Kansas City Star squelches free speech

Almost two weeks ago, the Catholic League contacted the Kansas City Star about running a full-page ad on Sunday, October 30. The ad is a critical statement about the Survivors Network of those Abused by Priests (SNAP), and their attorney friend, Rebecca Randles. The ad was written because we strongly defend Kansas City-St. Joseph Bishop Robert Finn against the politically motivated attacks on him.
 
Everything looked like it was good to go: on October 25, we submitted the ad exactly the way they wanted it, and indeed gave them our credit card information to pay the $25,000 fee. On October 26, we received an e-mail which said that “The Publisher has respectfully declined and did not share the details as to why.”
 
I have been writing newspaper ads for decades, especially for the New York Times. It is common practice to fact-check an ad, asking for documentation to substantiate something in it, but never have I been turned down, much less without explanation.
 
We know what’s going on. The Kansas City Star has long been in bed with SNAP, just as SNAP is in bed with attorneys like Randles and her mentor, Jeffrey Anderson. All are decidedly anti-Catholic. To wit: on September 25, the Star ran a 2223-word front-page Sunday news story on SNAP. To say it was a puff piece would be an understatement. Never has the Catholic Church been treated with such kid gloves.
 
Starting this week, we will blanket the Kansas City, Missouri area with copies of the ad that the Kansas City Star doesn’t want readers to see [to read it, click here]; no secular or religious organization will escape us. They can impose a gag rule on us in their newspaper, but they cannot control us. Our campaign against the Star and SNAP will be on-going.
 



William Donohue is president o
The views and opinions expressed herein are those of the author only, not of Spero News.

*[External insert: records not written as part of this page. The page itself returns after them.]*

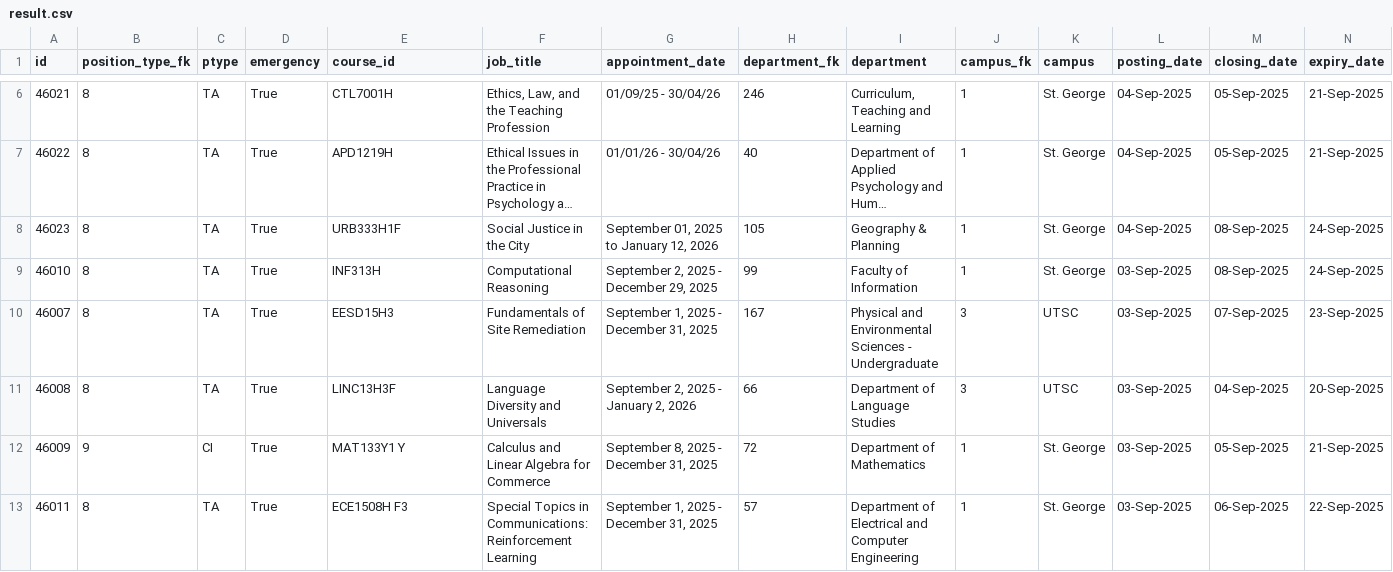
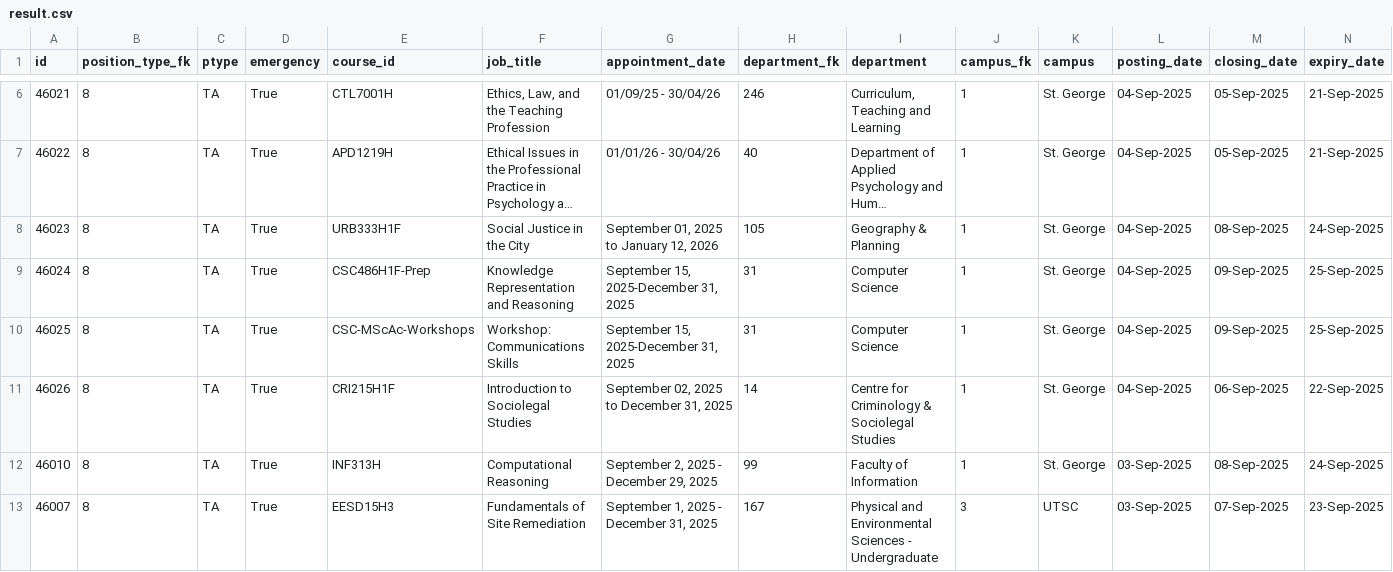
Before and after one commit to Nathan903/unit1.hrandequity.utoronto.ca, a CSV file: result.csv, drawn as a sheet; only a part is shown, gaps mark what is left out; the shorter side is filled out with more unchanged rows; long unchanged cells end in …; rows hold the shown columns only; the diff names each change by its address in the sheet, - before the commit and + after, or states it on an @@ line.

```diff
--- a/result.csv
+++ b/result.csv
+row 9: 46024 | 8 | TA | True | CSC486H1F-Prep | Knowledge Representation and Reasoning | September 15, 2025-December 31, 2025 | 31 | Computer Science | 1 | St. George | 04-Sep-2025 | 09-Sep-2025 | 25-Sep-2025
+row 10: 46025 | 8 | TA | True | CSC-MScAc-Workshops | Workshop: Communications Skills | September 15, 2025-December 31, 2025 | 31 | Computer Science | 1 | St. George | 04-Sep-2025 | 09-Sep-2025 | 25-Sep-2025
+row 11: 46026 | 8 | TA | True | CRI215H1F | Introduction to Sociolegal Studies | September 02, 2025 to December 31, 2025 | 14 | Centre for Criminology & Sociolegal Studies | 1 | St. George | 04-Sep-2025 | 06-Sep-2025 | 22-Sep-2025
```
Also changed, not shown: 1 other file.
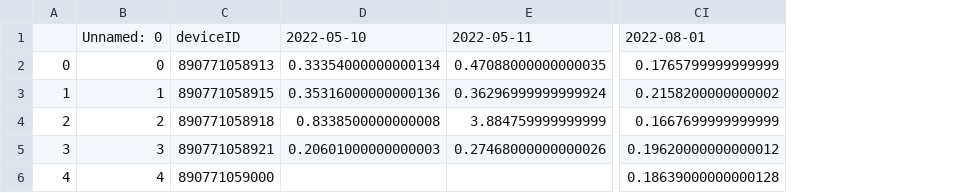
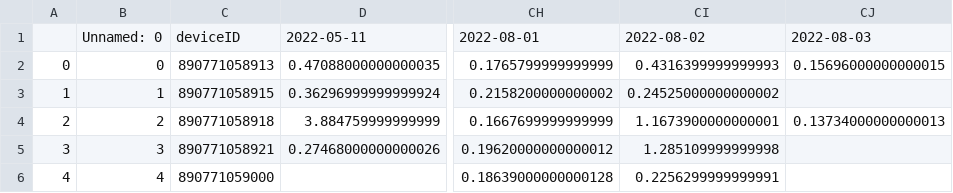
Before and after one commit to treestuff/DataFiles, a CSV file: pivotFlexBarrier.csv, drawn as a sheet; only a part is shown, gaps mark what is left out; removed rows and columns are numbered as before the commit, all else as after; the diff names each change by its address in the sheet, - before the commit and + after, or states it on an @@ line.

```diff
--- a/pivotFlexBarrier.csv
+++ b/pivotFlexBarrier.csv
-column D, rows 1-5: 2022-05-10 | 0.33354000000000134 | 0.35316000000000136 | 0.8338500000000008 | 0.20601000000000003
+column CI, rows 1-6: 2022-08-02 | 0.4316399999999993 | 0.24525000000000002 | 1.1673900000000001 | 1.285109999999998 | 0.2256299999999991
+column CJ, rows 1-4: 2022-08-03 | 0.15696000000000015 |  | 0.13734000000000013
```
Also changed, not shown: CumulativeDailyWarning.csv, DataCumulatedFlex2.csv, 1 other file.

Comments

Spero News
 

Disney drops 'Good Luck Charlie'

Most popular show on television in its time-slot for youth under 15.

Conference to focus on advances for Paraguayan electronic media

An international conference on digital migration will take place in Paraguay on July 4, just as the South American country concludes an agreement with El Salvador to share electronic content.

Mexico: Food prices sky-rocket

Tomatoes are going for $5.77 per kilo in Mexico.

On Heaven and Earth: an excerpt

Cardinal Jorge Bergoglio, before his election to the papacy as Francis, conversed with Rabbi Abraham Skorka on the commonalities of Jewish and Catholic faith.

Israel: archaeologists' find confirms presence of Roman occupation army

A 2,000 year old commemorative inscription dedicated to the Emperor Hadrian was uncovered in Jerusalem that according to archaeologist Dr. Rina Avner 'is an extraordinary find of enormous historical importance'.

In reversal, Liberian president says ebola has brought country to standstill

Ellen Johnson Sirleaf pens letter to the world: This disease respects no borders.

Liberia: Ebola keeps Christians away from church

US health officials contradict President Obama's assurances that Ebola cannot be contracted by sitting adjacent to another person on a bus.

U.S. military can't stop Ebola contagion from Latin America

Marine Corp Gen. John Kelly expressed fears that human traffickers bringing illegal immigrants to the U.S. will also bring Ebola.

This page took 0.1289seconds to load